Under technology, maybe it's about setting up a YouTube channel, finally. Maybe it's about recording some teaching videos. Maybe it's watching a mastermind or a webinar that you've been meaning to watch. Maybe you actually need to use the iPad that you bought, that you still haven't had the chance to use yet. And maybe limiting Facebook to 10 minutes a day. And in health, life and social, you know, perhaps you could move towards not scheduled students on weekends. And some of you are probably laughing at that, like, "Oh, I couldn't possibly do that, you know, I wouldn't make enough money." Well, maybe there's an opportunity there to spend the weekends with your family if you could cut back, and perhaps you could move to more of a group teaching process, perhaps.
You know, definitely, think about it. A number of teachers set that as a goal earlier this year in the Inner Circle and have achieved it and they're incredibly thankful for having their weekends back or at least one day of the weekends if they were teaching both. Maybe it's about some meditation. Maybe it's about saying three things you're thankful or positive about every morning when you wake up. Maybe it's about finding some new recipes for healthy food, and preparing and planning earlier in advance so you don't go for the cheap snacks. Perhaps you should reduce some caffeine. Maybe get more active. Maybe avoid screens in the bedroom. Maybe eat more fish, drink more water. I don't know, whatever it is, floss, get your eyes tested. Whatever it is, you know, these are things that we just don't give ourselves time to think about in the busy-ness of day-to-day. And that's why I've thoroughly enjoyed the work that we've done in our live events because you get that time with a whole group of people that are really passionate and we just can check out of reality for a day and focus on ourselves and our businesses.
And I hope that you can do the same thing with regard to this. If you're feeling a little bit overwhelmed at the moment with everything that's out there, I want you to really stop, set aside some time to get organized, because I know you're gonna be more productive, you're gonna achieve more, your students are gonna get more out of you because you're not gonna be stressed, you're gonna be able to devote more time to your family and hopefully you'll be able to build that studio that you're really looking for.
I hope today's episode has been useful to you. Again, if you're looking for show notes, they're at dev.topmusic.co/episode69. It's been a pleasure talking with you and I hope if you've been having a little bit of a walk today, well done, while you've been listening. If you've been doing the housework, I often do the cooking, actually, while I listen to other people's webinars. Whatever you've been doing, I hope you've been productive. And until next week, all the best with your teaching.

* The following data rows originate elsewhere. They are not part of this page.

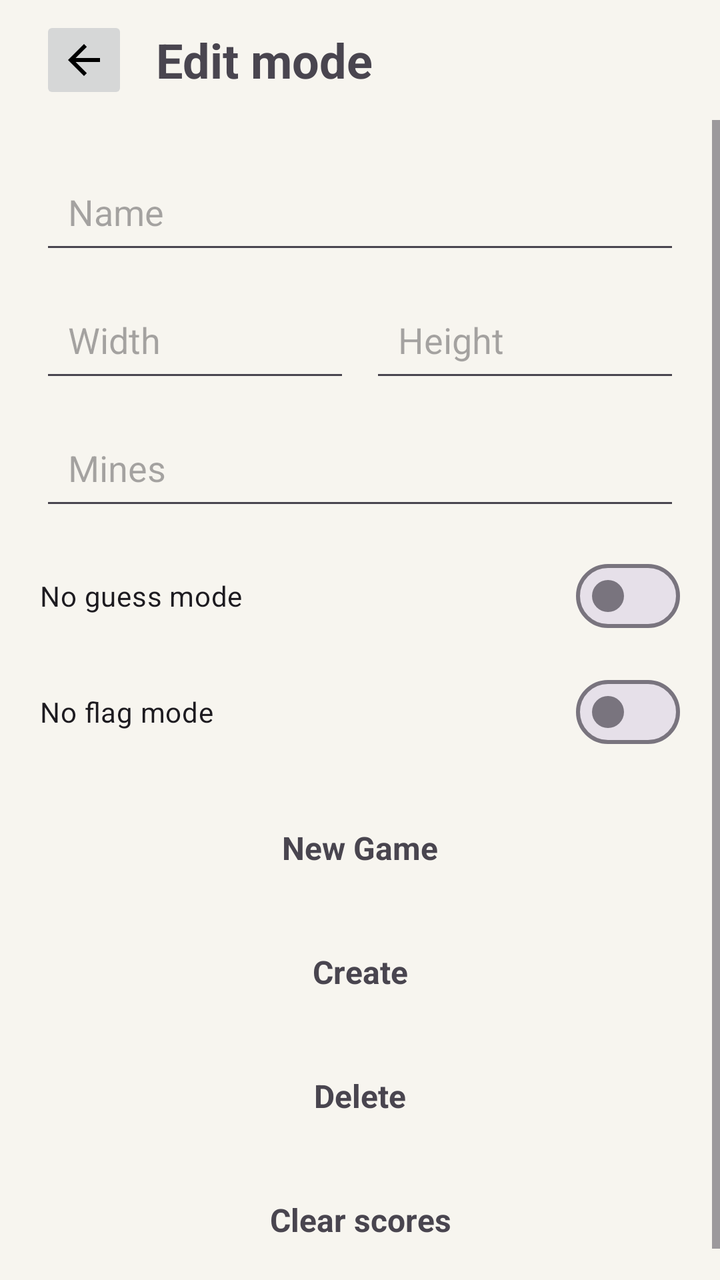
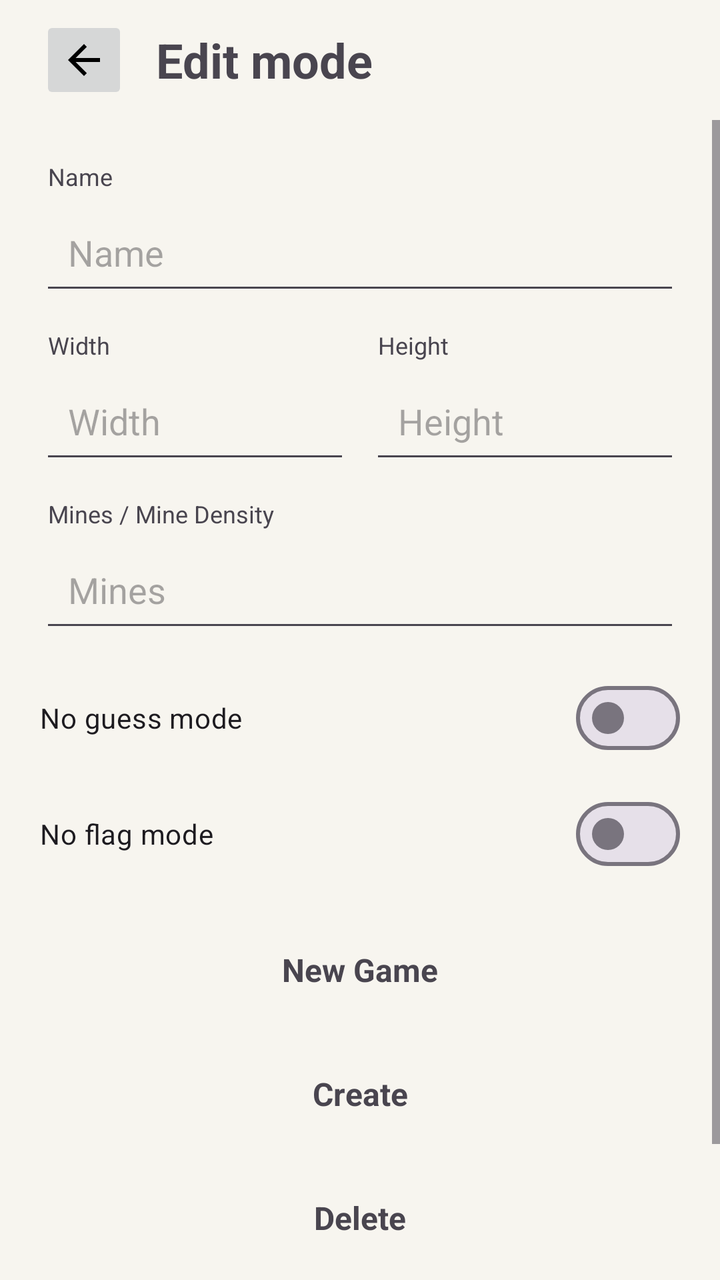

Compare the two renders of this Android layout. The source of the first and the diff that turns it into the second are given below.
<!-- AndroidManifest.xml: application theme Theme.Minesweeper -->
<!-- res/layout/activity_mode_editor.xml -->
<?xml version="1.0" encoding="utf-8"?>
<LinearLayout xmlns:android="http://schemas.android.com/apk/res/android"
    android:layout_width="match_parent"
    android:layout_height="match_parent"
    android:orientation="vertical">

    <LinearLayout
        android:id="@+id/topBar"
        android:layout_width="match_parent"
        android:layout_height="wrap_content"
        android:gravity="center_vertical"
        android:orientation="horizontal"
        android:paddingStart="20dp"
        android:paddingTop="8dp"
        android:paddingEnd="20dp"
        android:paddingBottom="8dp">

        <ImageButton
            android:id="@+id/backButton"
            android:layout_width="44dp"
            android:layout_height="44dp"
            android:src="@drawable/ic_arrow_back_material" />

        <TextView
            android:id="@+id/titleText"
            android:layout_width="0dp"
            android:layout_height="wrap_content"
            android:layout_marginStart="14dp"
            android:layout_weight="1"
            android:text="@string/edit_mode"
            android:textSize="24sp"
            android:textStyle="bold" />
    </LinearLayout>

    <ScrollView
        android:layout_width="match_parent"
        android:layout_height="0dp"
        android:layout_weight="1">

        <LinearLayout
            android:id="@+id/content"
            android:layout_width="match_parent"
            android:layout_height="wrap_content"
            android:orientation="vertical"
            android:padding="20dp">

            <EditText
                android:id="@+id/nameInput"
                android:layout_width="match_parent"
                android:layout_height="52dp"
                android:hint="@string/name"
                android:imeOptions="actionNext"
                android:inputType="textCapWords"
                android:padding="14dp"
                android:selectAllOnFocus="true"
                android:singleLine="true" />

            <LinearLayout
                android:layout_width="match_parent"
                android:layout_height="wrap_content"
                android:layout_marginTop="12dp"
                android:orientation="horizontal">

                <EditText
                    android:id="@+id/widthInput"
                    android:layout_width="0dp"
                    android:layout_height="52dp"
                    android:layout_weight="1"
                    android:hint="@string/width"
                    android:imeOptions="actionNext"
                    android:inputType="number"
                    android:padding="14dp"
                    android:selectAllOnFocus="true"
                    android:singleLine="true" />

                <EditText
                    android:id="@+id/heightInput"
                    android:layout_width="0dp"
                    android:layout_height="52dp"
                    android:layout_marginStart="10dp"
                    android:layout_weight="1"
                    android:hint="@string/height"
                    android:imeOptions="actionNext"
                    android:inputType="number"
                    android:padding="14dp"
                    android:selectAllOnFocus="true"
                    android:singleLine="true" />
            </LinearLayout>

            <EditText
                android:id="@+id/minesInput"
                android:layout_width="match_parent"
                android:layout_height="52dp"
                android:layout_marginTop="12dp"
                android:hint="@string/mines"
                android:imeOptions="actionDone"
                android:inputType="numberDecimal"
                android:padding="14dp"
                android:selectAllOnFocus="true"
                android:singleLine="true" />

            <com.google.android.material.materialswitch.MaterialSwitch
                android:id="@+id/noGuessSwitch"
                android:layout_width="match_parent"
                android:layout_height="wrap_content"
                android:layout_marginTop="14dp"
                android:text="@string/no_guess_mode" />

            <com.google.android.material.materialswitch.MaterialSwitch
                android:id="@+id/noFlagSwitch"
                android:layout_width="match_parent"
                android:layout_height="wrap_content"
                android:layout_marginTop="10dp"
                android:text="@string/no_flag_mode" />

            <TextView
                android:id="@+id/errorText"
                android:layout_width="wrap_content"
                android:layout_height="wrap_content"
                android:layout_marginTop="12dp"
                android:text="@string/mode_error"
                android:visibility="gone" />

            <TextView
                android:id="@+id/saveButton"
                android:layout_width="match_parent"
                android:layout_height="52dp"
                android:layout_marginTop="18dp"
                android:gravity="center"
                android:text="@string/new_game_short"
                android:textSize="16sp"
                android:textStyle="bold" />

            <TextView
                android:id="@+id/createButton"
                android:layout_width="match_parent"
                android:layout_height="52dp"
                android:layout_marginTop="10dp"
                android:gravity="center"
                android:text="@string/create_mode"
                android:textSize="16sp"
                android:textStyle="bold" />

            <TextView
                android:id="@+id/deleteButton"
                android:layout_width="match_parent"
                android:layout_height="52dp"
                android:layout_marginTop="10dp"
                android:gravity="center"
                android:text="@string/delete"
                android:textSize="16sp"
                android:textStyle="bold" />

            <TextView
                android:id="@+id/clearScoresButton"
                android:layout_width="match_parent"
                android:layout_height="52dp"
                android:layout_marginTop="10dp"
                android:gravity="center"
                android:text="@string/clear_scores"
                android:textSize="16sp"
                android:textStyle="bold" />
        </LinearLayout>
    </ScrollView>

</LinearLayout>
<!-- resources referenced by this layout -->
<resources>
  <!-- drawable ic_arrow_back_material (drawable) -->
  <?xml version="1.0" encoding="utf-8"?>
  <vector xmlns:android="http://schemas.android.com/apk/res/android"
      android:width="24dp"
      android:height="24dp"
      android:viewportWidth="24"
      android:viewportHeight="24">
      <path
          android:fillColor="#FF000000"
          android:pathData="M20,11H7.83l5.59,-5.59L12,4l-8,8l8,8l1.41,-1.41L7.83,13H20z" />
  </vector>
  <string name="clear_scores">Clear scores</string>
  <string name="create_mode">Create</string>
  <string name="delete">Delete</string>
  <string name="edit_mode">Edit mode</string>
  <string name="height">Height</string>
  <string name="mines">Mines</string>
  <string name="mode_error">Use at least 5 x 5, stay at 200 x 200 or less, and leave room for a safe opening.</string>
  <string name="name">Name</string>
  <string name="new_game_short">New Game</string>
  <string name="no_flag_mode">No flag mode</string>
  <string name="no_guess_mode">No guess mode</string>
  <string name="width">Width</string>
  <style name="Theme.Minesweeper" parent="Theme.Material3.Light.NoActionBar">
          <item name="android:windowBackground">@color/app_background</item>
          <item name="android:statusBarColor">@color/app_background</item>
          <item name="android:navigationBarColor">@color/app_background</item>
          <item name="android:windowLightStatusBar">true</item>
          <item name="android:windowLightNavigationBar">true</item>
          <item name="android:fontFamily">sans-serif</item>
          <item name="colorPrimary">@color/accent</item>
          <item name="colorSurface">@color/panel</item>
          <item name="android:windowAnimationStyle">@null</item>
          <item name="materialAlertDialogTheme">@style/Minesweeper.Dialog</item>
      </style>
  <color name="app_background">#F7F5EF</color>
  <color name="accent">#7CA7C7</color>
  <color name="panel">#EFEBE2</color>
  <style name="Minesweeper.Dialog" parent="ThemeOverlay.Material3.MaterialAlertDialog">
          <item name="backgroundTint">@color/panel</item>
      </style>
</resources>

<!-- the commit's change to res/layout/activity_mode_editor.xml (unified diff, before → after) -->
@@ -44,10 +44,19 @@
             android:orientation="vertical"
             android:padding="20dp">
 
+            <TextView
+                android:id="@+id/nameInputLabel"
+                android:layout_width="wrap_content"
+                android:layout_height="wrap_content"
+                android:layout_marginStart="4dp"
+                android:text="@string/name"
+                android:textSize="12sp" />
+
             <EditText
                 android:id="@+id/nameInput"
                 android:layout_width="match_parent"
                 android:layout_height="52dp"
+                android:layout_marginTop="4dp"
                 android:hint="@string/name"
                 android:imeOptions="actionNext"
                 android:inputType="textCapWords"
@@ -61,37 +70,76 @@
                 android:layout_marginTop="12dp"
                 android:orientation="horizontal">
 
-                <EditText
-                    android:id="@+id/widthInput"
+                <LinearLayout
                     android:layout_width="0dp"
-                    android:layout_height="52dp"
+                    android:layout_height="wrap_content"
                     android:layout_weight="1"
-                    android:hint="@string/width"
-                    android:imeOptions="actionNext"
-                    android:inputType="number"
-                    android:padding="14dp"
-                    android:selectAllOnFocus="true"
-                    android:singleLine="true" />
-
-                <EditText
-                    android:id="@+id/heightInput"
+                    android:orientation="vertical">
+
+                    <TextView
+                        android:id="@+id/widthInputLabel"
+                        android:layout_width="wrap_content"
+                        android:layout_height="wrap_content"
+                        android:layout_marginStart="4dp"
+                        android:text="@string/width"
+                        android:textSize="12sp" />
+
+                    <EditText
+                        android:id="@+id/widthInput"
+                        android:layout_width="match_parent"
+                        android:layout_height="52dp"
+                        android:layout_marginTop="4dp"
+                        android:hint="@string/width"
+                        android:imeOptions="actionNext"
+                        android:inputType="number"
+                        android:padding="14dp"
+                        android:selectAllOnFocus="true"
+                        android:singleLine="true" />
+                </LinearLayout>
+
+                <LinearLayout
                     android:layout_width="0dp"
-                    android:layout_height="52dp"
+                    android:layout_height="wrap_content"
                     android:layout_marginStart="10dp"
                     android:layout_weight="1"
-                    android:hint="@string/height"
-                    android:imeOptions="actionNext"
-                    android:inputType="number"
-                    android:padding="14dp"
-                    android:selectAllOnFocus="true"
-                    android:singleLine="true" />
+                    android:orientation="vertical">
+
+                    <TextView
+                        android:id="@+id/heightInputLabel"
+                        android:layout_width="wrap_content"
+                        android:layout_height="wrap_content"
+                        android:layout_marginStart="4dp"
+                        android:text="@string/height"
+                        android:textSize="12sp" />
+
+                    <EditText
+                        android:id="@+id/heightInput"
+                        android:layout_width="match_parent"
+                        android:layout_height="52dp"
+                        android:layout_marginTop="4dp"
+                        android:hint="@string/height"
+                        android:imeOptions="actionNext"
+                        android:inputType="number"
+                        android:padding="14dp"
+                        android:selectAllOnFocus="true"
+                        android:singleLine="true" />
+                </LinearLayout>
             </LinearLayout>
+
+            <TextView
+                android:id="@+id/minesInputLabel"
+                android:layout_width="wrap_content"
+                android:layout_height="wrap_content"
+                android:layout_marginStart="4dp"
+                android:layout_marginTop="12dp"
+                android:text="@string/mines_or_mine_density"
+                android:textSize="12sp" />
 
             <EditText
                 android:id="@+id/minesInput"
                 android:layout_width="match_parent"
                 android:layout_height="52dp"
-                android:layout_marginTop="12dp"
+                android:layout_marginTop="4dp"
                 android:hint="@string/mines"
                 android:imeOptions="actionDone"
                 android:inputType="numberDecimal"
<!-- resource entries referenced after the edit -->
@@ -17,6 +17,7 @@
   <string name="edit_mode">Edit mode</string>
   <string name="height">Height</string>
   <string name="mines">Mines</string>
+  <string name="mines_or_mine_density">Mines / Mine Density</string>
   <string name="mode_error">Use at least 5 x 5, stay at 200 x 200 or less, and leave room for a safe opening.</string>
   <string name="name">Name</string>
   <string name="new_game_short">New Game</string>
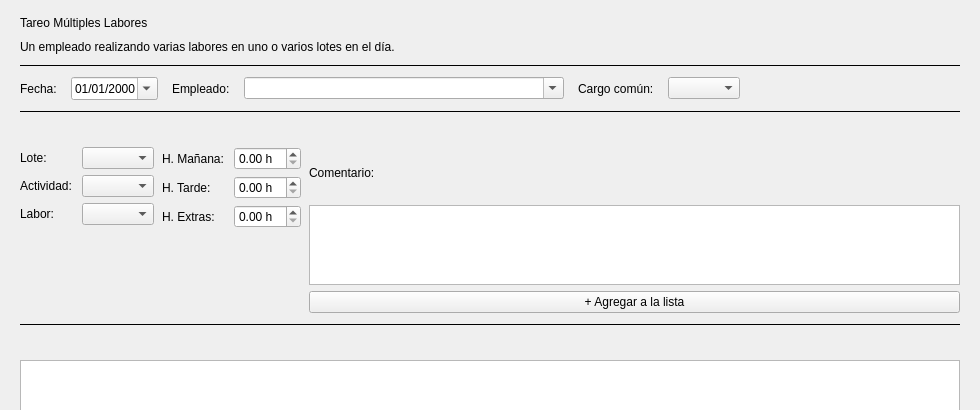
The window that Vistas/personal/v_tareo_multilabor.ui (ProTady/giagri) describes before a commit, drawn with Qt 5; both pictures show x 0 to 980 and y 0 to 410 of the 980 by 660 pixel window.
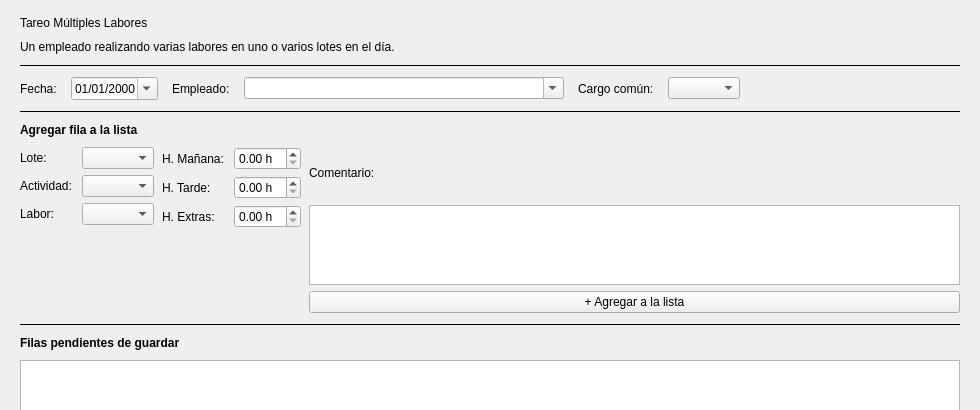
The same window after the commit.

Commit message: Fix .ui: escape de tags HTML en QLabel

```diff
--- a/Vistas/personal/v_tareo_multilabor.ui
+++ b/Vistas/personal/v_tareo_multilabor.ui
@@ -28,7 +28,7 @@
    </item>
 
    <item><widget class="QFrame" name="lineSep2"><property name="frameShape"><enum>QFrame::HLine</enum></property><property name="frameShadow"><enum>QFrame::Plain</enum></property></widget></item>
-   <item><widget class="QLabel" name="lblFila"><property name="text"><string><b>Agregar fila a la lista</b></string></property></widget></item>
+   <item><widget class="QLabel" name="lblFila"><property name="text"><string>Agregar fila a la lista</string></property><property name="styleSheet"><string notr="true">font-weight:bold;</string></property></widget></item>
 
    <item>
     <layout class="QHBoxLayout" name="lytFila">
@@ -69,7 +69,7 @@
    </item>
 
    <item><widget class="QFrame" name="lineSep3"><property name="frameShape"><enum>QFrame::HLine</enum></property><property name="frameShadow"><enum>QFrame::Plain</enum></property></widget></item>
-   <item><widget class="QLabel" name="lblListaTit"><property name="text"><string><b>Filas pendientes de guardar</b></string></property></widget></item>
+   <item><widget class="QLabel" name="lblListaTit"><property name="text"><string>Filas pendientes de guardar</string></property><property name="styleSheet"><string notr="true">font-weight:bold;</string></property></widget></item>
    <item><widget class="QTableWidget" name="tblFilas"/></item>
    <item>
     <layout class="QHBoxLayout" name="lytAcc">
```
The commit also changes 1 other file.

What do you do when you feel overwhelmed?
Did any of today’s tips help you see something in a different light? What’s your overarching teaching philosophy?
What do you do to stay healthy and feel balanced?